Task objective. Copy out every line of the data exactly; do not include the images.

Listed entries.
[Start of section]

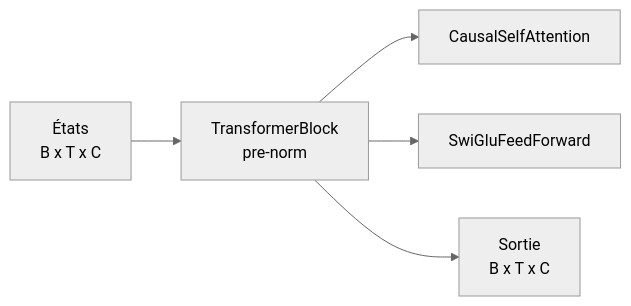
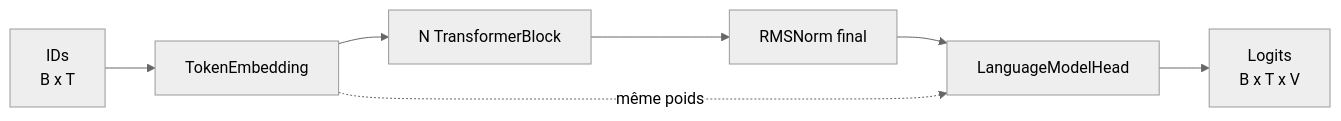
Before and after one commit to lxp-technologies/lxp-mini-1xm: the second of 2 diagrams in docs/architecture/overview.md, drawn with Mermaid (neutral theme). The commit also changed other lines of this file and 16 other files, not shown here.

First line of the commit message:
Feature/pr08 decoder language model (#8)

````diff
--- a/docs/architecture/overview.md
+++ b/docs/architecture/overview.md
@@ -32,7 +32,9 @@
 ```mermaid
 flowchart LR
-    X[États<br/>B x T x C] --> BLOCK[TransformerBlock<br/>pre-norm]
-    BLOCK --> ATT[CausalSelfAttention]
-    BLOCK --> FFN[SwiGluFeedForward]
-    BLOCK --> Y[Sortie<br/>B x T x C]
+    IDS[IDs<br/>B x T] --> EMB[TokenEmbedding]
+    EMB --> BLOCKS[N TransformerBlock]
+    BLOCKS --> NORM[RMSNorm final]
+    NORM --> HEAD[LanguageModelHead]
+    HEAD --> LOGITS[Logits<br/>B x T x V]
+    EMB -. même poids .-> HEAD
 ```
````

[End of section]

Output below.
Before and after one commit to lxp-technologies/lxp-mini-1xm: the second of 2 diagrams in docs/architecture/overview.md, drawn with Mermaid (neutral theme). The commit also changed other lines of this file and 16 other files, not shown here.

First line of the commit message:
Feature/pr08 decoder language model (#8)

````diff
--- a/docs/architecture/overview.md
+++ b/docs/architecture/overview.md
@@ -32,7 +32,9 @@
 ```mermaid
 flowchart LR
-    X[États<br/>B x T x C] --> BLOCK[TransformerBlock<br/>pre-norm]
-    BLOCK --> ATT[CausalSelfAttention]
-    BLOCK --> FFN[SwiGluFeedForward]
-    BLOCK --> Y[Sortie<br/>B x T x C]
+    IDS[IDs<br/>B x T] --> EMB[TokenEmbedding]
+    EMB --> BLOCKS[N TransformerBlock]
+    BLOCKS --> NORM[RMSNorm final]
+    NORM --> HEAD[LanguageModelHead]
+    HEAD --> LOGITS[Logits<br/>B x T x V]
+    EMB -. même poids .-> HEAD
 ```
````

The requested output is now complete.